Posted: 29th March 2021
The album once belonged to Frederick William Lawson (of Driffield) and was donated to the East Riding Museums service in 2020 by his grandson. F.W. Lawson was a member of the East Riding Yeomanry before the First World War.
His son Colin Lawson had begun the task of researching the soldiers whose photographs appear in the album. With some 290 images to work on (a few images are not named), this was quite a task and one he sadly could not complete. However the album contains some useful notes which were a good starting point for further research. East Riding Museums is now carrying out detailed research on the soldiers and this information will eventually appear on the Museum Service website.
Card no.230 ( with an image of Private James Clark) has a message on the back which goes some way to explaining how the photographs were originally acquired and why so many of them bear names / ranks and regiment names:-
No.16 Mill Street, Driffield. Dear Sir, I forward this photo of my brother as I was told you where [sic] making a collection of Driffield men that had joined the colours, and when I get my other brothers I will forward you one, yours P.(?) Clark
Research on ancestry.co.uk and other sites has so far shown that most of the photographs are indeed of Driffield men (or men from neighbouring villages), although there are a few whose link to the area is as yet obscure.
Servicemen of all ranks are included, from humble private up to Lt. Colonels, and they include some prominent local figures. For example, Lt. Colonel James Mortimer, who was killed in action on the Somme on 15/9/1916 whilst commanding the 5th Battalion the Yorkshire Regiment. He was the eldest son of J.R. Mortimer, who was well-known as an archaeologist and who founded a museum in Driffield based around his collection. James was a corn merchant in the town.

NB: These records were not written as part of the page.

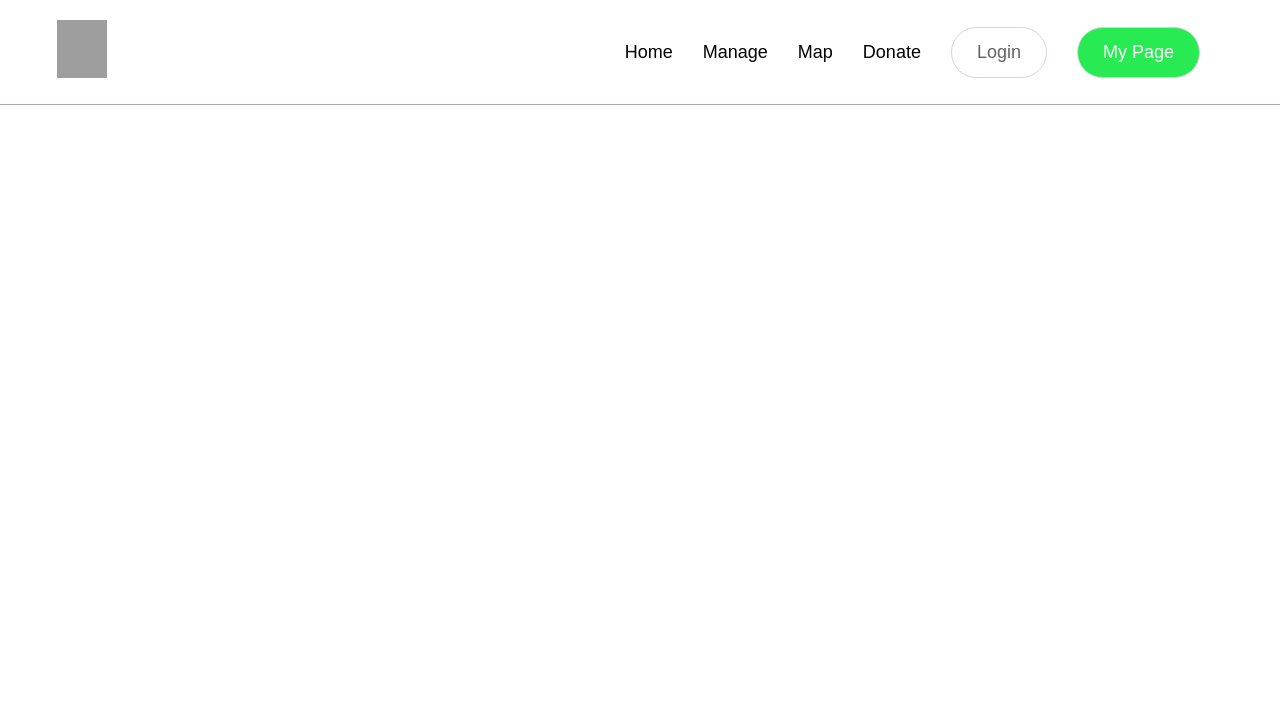
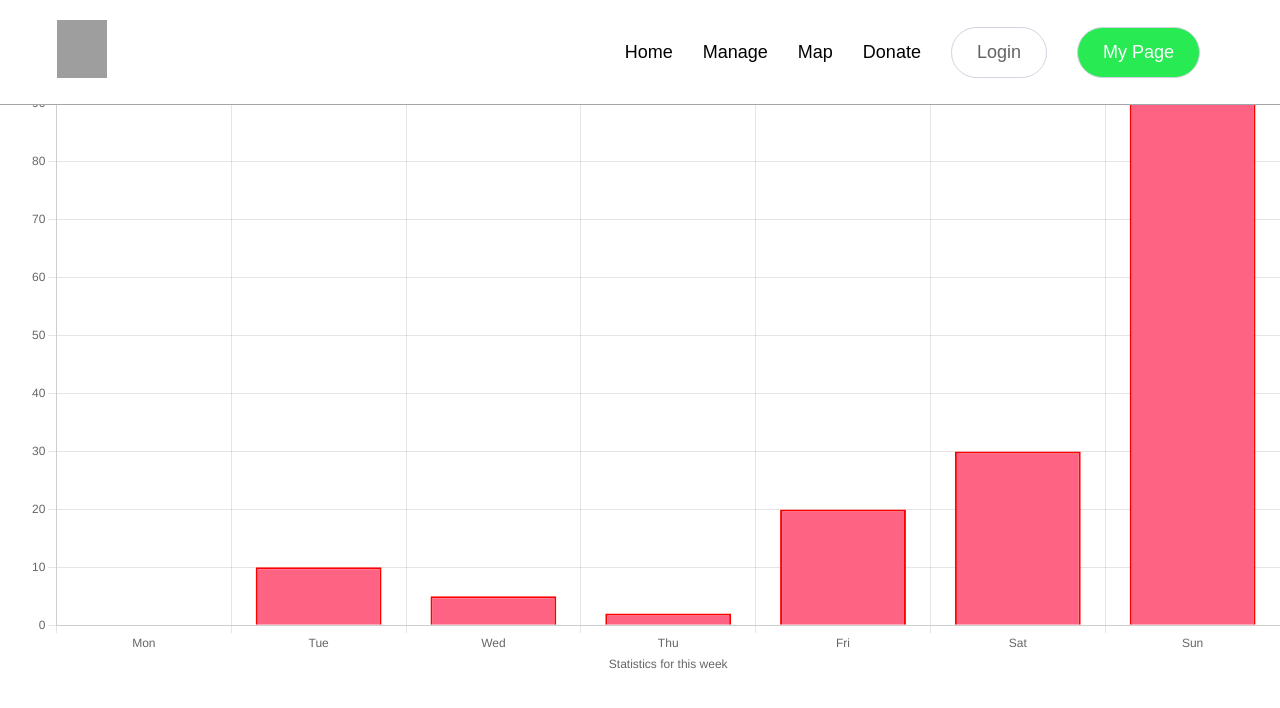
Before and after one commit to DrugEscape/DrugEscape-Frontend, a React (Vite) app: page /report in a window 1280 px wide. Shown: the top 708 px of the page. Built offline with nearby package versions, Linux system fonts and the light colour scheme; grey boxes are pictures that could not be loaded.

Commit message:
도표 띄우기

```diff
--- a/package.json
+++ b/package.json
@@ -11,7 +11,9 @@
   },
   "dependencies": {
     "@react-google-maps/api": "^2.19.2",
+    "chart.js": "^4.4.1",
     "react": "^18.2.0",
+    "react-chartjs-2": "^5.2.0",
     "react-dom": "^18.2.0",
     "react-router-dom": "^6.21.1"
   },
--- a/src/App.css
+++ b/src/App.css
@@ -98,6 +98,10 @@ html, body, #root{
   background-color:#28EA53;
   color:white;
 }
+#header-mypage >a{
+  text-decoration: none;
+  color: white;
+}
 #header-login1,#header-mypage:hover{
   cursor: pointer;
 }
--- a/src/App.tsx
+++ b/src/App.tsx
@@ -4,6 +4,7 @@ import Manage from './component/manage'
 import Home from './component/home'
 import Map from './component/Map'
 import Donate from './component/Donate'
+import Report from './component/report'
 import { BrowserRouter, Route, Routes} from 'react-router-dom'
 
 function App() {
@@ -19,6 +20,7 @@ function App() {
         <Route path='/manage' element={<Manage/>}></Route>
         <Route path='/map' element={<Map/>}></Route>
         <Route path='/donate' element={<Donate/>}></Route>
+        <Route path='/report' element={<Report/>}></Route>
       </Routes>
       </div>
     </div>
--- a/src/component/Donate.tsx
+++ b/src/component/Donate.tsx
@@ -1,6 +1,9 @@
+
+
 function Donate(){
     return(
         <>
+
         </>
     )
 }
--- a/src/component/Map.tsx
+++ b/src/component/Map.tsx
@@ -14,7 +14,7 @@ function Map(){
   googleMapsApiKey={import.meta.env.VITE_GOOGLE_MAPS_API_KEY}>
         <GoogleMap
           mapContainerStyle={mapStyles}
-          zoom={13}
+          zoom={7}
           center={defaultCenter}
         />
      </LoadScript>
--- a/src/component/header.tsx
+++ b/src/component/header.tsx
@@ -27,7 +27,9 @@ function Header(){
                         <Link to="/donate">Donate</Link>
                     </dt>
                     <button id="header-login1" >Login</button>
-                    <button id="header-mypage" >My Page</button>
+                    <button id="header-mypage" >
+                        <Link to="/report">My Page</Link>
+                    </button>
                   </ul>
                 </div>
 
--- /dev/null
+++ b/src/component/report.tsx
@@ -0,0 +1,57 @@
+import { Bar } from 'react-chartjs-2'; // Line을 Bar로 변경
+import { Chart, CategoryScale, LinearScale, PointElement, BarController, BarElement } from 'chart.js'; // LineElement를 BarController와 BarElement로 변경
+
+Chart.register(CategoryScale, LinearScale, PointElement, BarController, BarElement); // LineElement를 BarController와 BarElement로 변경
+
+function report() {
+    let data = {
+        labels: ['Mon', 'Tue', 'Wed', 'Thu', 'Fri', 'Sat', 'Sun'],
+        datasets: [
+            {
+                label: '일주일간 manage수치',
+                backgroundColor: 'rgb(255, 99, 132)',
+                data: [0, 10, 5, 2, 20, 30, 100],
+                borderColor: 'red',
+                borderWidth: 2,
+            },
+        ],
+    };
+
+    let options = {
+        scales: {
+            x: {
+                type: 'category' as const,
+                display: true,
+                title: {
+                    display: true,
+                    text: 'Statistics for this week'
+                }
+            },
+            y: {
+                type: 'linear' as const,
+                display: true,
+                title: {
+                    display: true,
+
+                }
+            }
+        }
+    };
+
+    return (
+        <>
+        <div id='report-content'>
+            <div id='report-title'>
+                <p id='report-title1'>Report</p>
+                <p id="report-title2">View a report on your efforts</p>
+            </div>
+          <div id='report-chart'>
+              <Bar data={data} options={options} />
+          </div>
+
+        </div>
+        </>
+    );
+}
+
+export default report;
--- /dev/null
+++ b/src/report.css
@@ -0,0 +1,38 @@
+html, body, *{
+    margin:0;
+    padding:0;
+
+}
+#report-content{
+    position:relative;
+    width:100%;
+    height:100%;
+    top:104px;
+
+}
+#report-chart{
+    position: absolute;
+    width:500px;
+    height:100%;
+    top:250px;
+    left:120px;
+}
+#report-title{
+    position: absolute;
+    top:90px;
+    left:50%;
+    transform: translateX(-50%);
+}
+#report-title1{
+    font-family:DM Sans;
+    font-weight: 700;
+    color:#28EA53;
+    font-size: 24px;
+}
+#report-title2{
+    font-family:DM Sans;
+    font-weight: 400;
+    font-size: 14px;
+    color:#9795B5;
+    line-height: 30px;
+}
```
Also changed, not shown: src/donate.css (added), 1 other file (tests, documents, lock files or other folders).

The images are a mixture of professional studio portraits and shots taken in back yards, gardens and other locations. Generally they were taken before the soldiers went abroad. The postcards are mostly unused, but a few have messages on the back for relatives or friends. As quite a few of these men were later killed in action, it is a sad, but fascinating record of one town’s sacrifice in The Great War.